** Opening The data block **

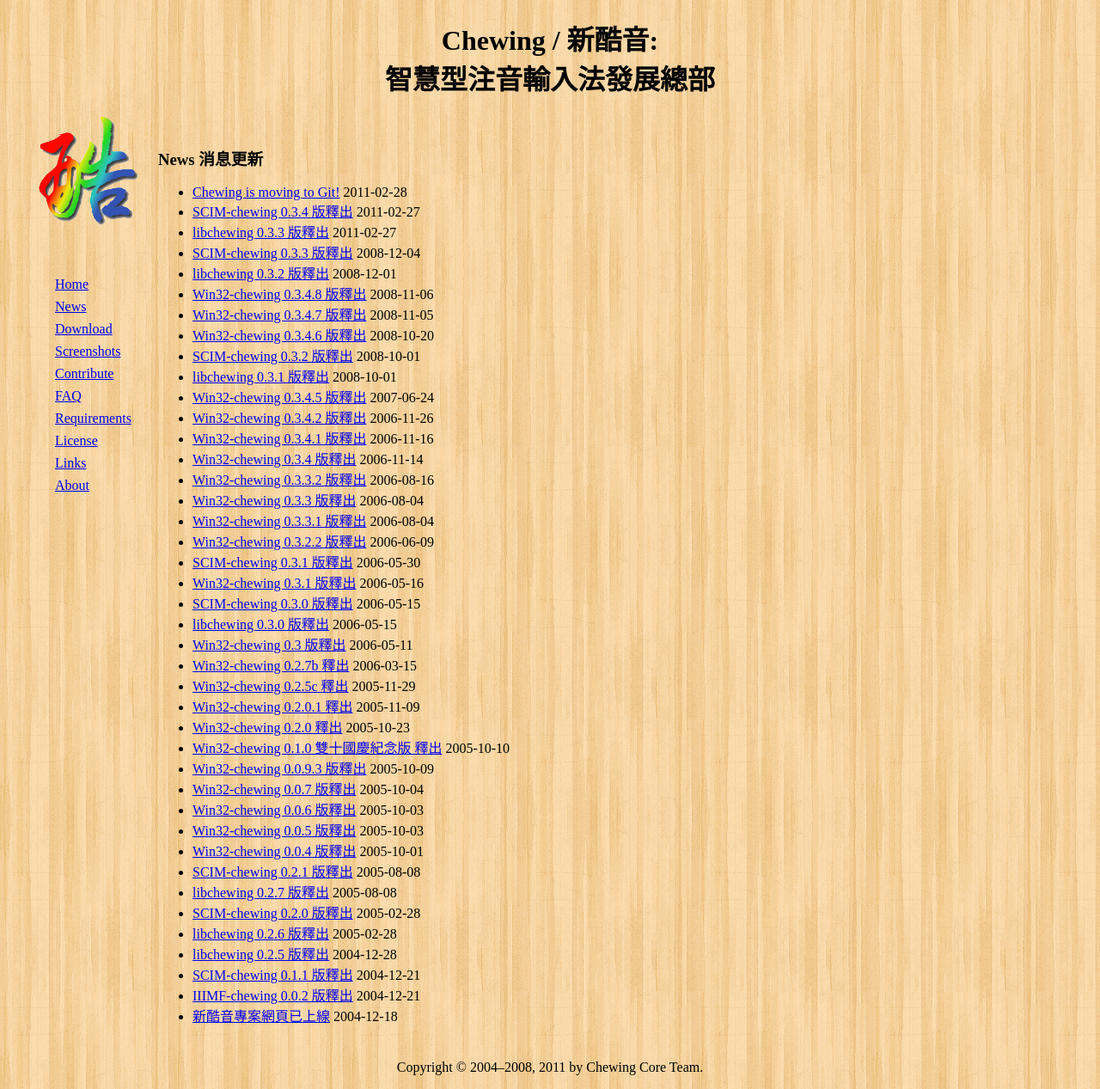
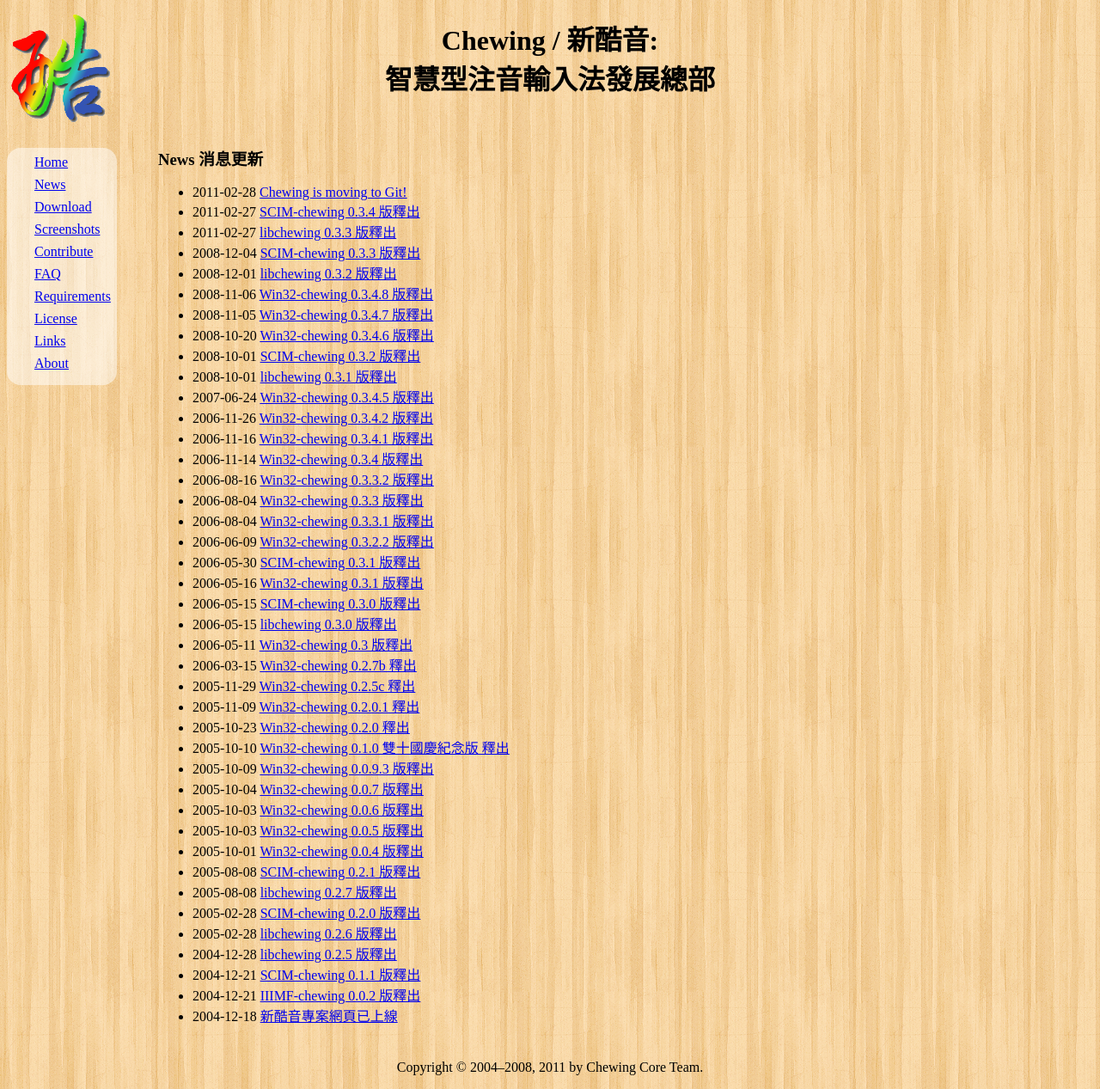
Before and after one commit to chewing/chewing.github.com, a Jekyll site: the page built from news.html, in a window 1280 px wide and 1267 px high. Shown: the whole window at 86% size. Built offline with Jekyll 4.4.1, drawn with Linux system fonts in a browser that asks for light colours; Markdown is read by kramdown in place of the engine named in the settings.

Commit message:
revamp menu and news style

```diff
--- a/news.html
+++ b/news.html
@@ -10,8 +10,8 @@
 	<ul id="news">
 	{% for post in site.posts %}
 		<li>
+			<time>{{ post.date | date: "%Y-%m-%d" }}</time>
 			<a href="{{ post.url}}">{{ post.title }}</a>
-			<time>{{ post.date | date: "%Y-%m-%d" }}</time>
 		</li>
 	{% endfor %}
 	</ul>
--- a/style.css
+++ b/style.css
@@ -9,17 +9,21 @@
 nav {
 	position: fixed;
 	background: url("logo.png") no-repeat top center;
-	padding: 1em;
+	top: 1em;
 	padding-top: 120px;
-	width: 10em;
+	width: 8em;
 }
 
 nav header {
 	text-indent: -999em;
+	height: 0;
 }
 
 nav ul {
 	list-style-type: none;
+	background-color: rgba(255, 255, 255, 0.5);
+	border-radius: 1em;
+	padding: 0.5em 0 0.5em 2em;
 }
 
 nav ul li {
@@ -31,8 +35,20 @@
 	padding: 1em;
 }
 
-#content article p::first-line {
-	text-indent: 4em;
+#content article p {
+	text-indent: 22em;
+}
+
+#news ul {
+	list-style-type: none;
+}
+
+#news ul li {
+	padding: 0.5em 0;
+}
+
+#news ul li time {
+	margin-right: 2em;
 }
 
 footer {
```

** Closing The data block **

*Task description:*
Output every record above word for word, omitting any pictures they contain.

*Answer space:*
Before and after one commit to chewing/chewing.github.com, a Jekyll site: the page built from news.html, in a window 1280 px wide and 1267 px high. Shown: the whole window at 86% size. Built offline with Jekyll 4.4.1, drawn with Linux system fonts in a browser that asks for light colours; Markdown is read by kramdown in place of the engine named in the settings.

Commit message:
revamp menu and news style

```diff
--- a/news.html
+++ b/news.html
@@ -10,8 +10,8 @@
 	<ul id="news">
 	{% for post in site.posts %}
 		<li>
+			<time>{{ post.date | date: "%Y-%m-%d" }}</time>
 			<a href="{{ post.url}}">{{ post.title }}</a>
-			<time>{{ post.date | date: "%Y-%m-%d" }}</time>
 		</li>
 	{% endfor %}
 	</ul>
--- a/style.css
+++ b/style.css
@@ -9,17 +9,21 @@
 nav {
 	position: fixed;
 	background: url("logo.png") no-repeat top center;
-	padding: 1em;
+	top: 1em;
 	padding-top: 120px;
-	width: 10em;
+	width: 8em;
 }
 
 nav header {
 	text-indent: -999em;
+	height: 0;
 }
 
 nav ul {
 	list-style-type: none;
+	background-color: rgba(255, 255, 255, 0.5);
+	border-radius: 1em;
+	padding: 0.5em 0 0.5em 2em;
 }
 
 nav ul li {
@@ -31,8 +35,20 @@
 	padding: 1em;
 }
 
-#content article p::first-line {
-	text-indent: 4em;
+#content article p {
+	text-indent: 22em;
+}
+
+#news ul {
+	list-style-type: none;
+}
+
+#news ul li {
+	padding: 0.5em 0;
+}
+
+#news ul li time {
+	margin-right: 2em;
 }
 
 footer {
```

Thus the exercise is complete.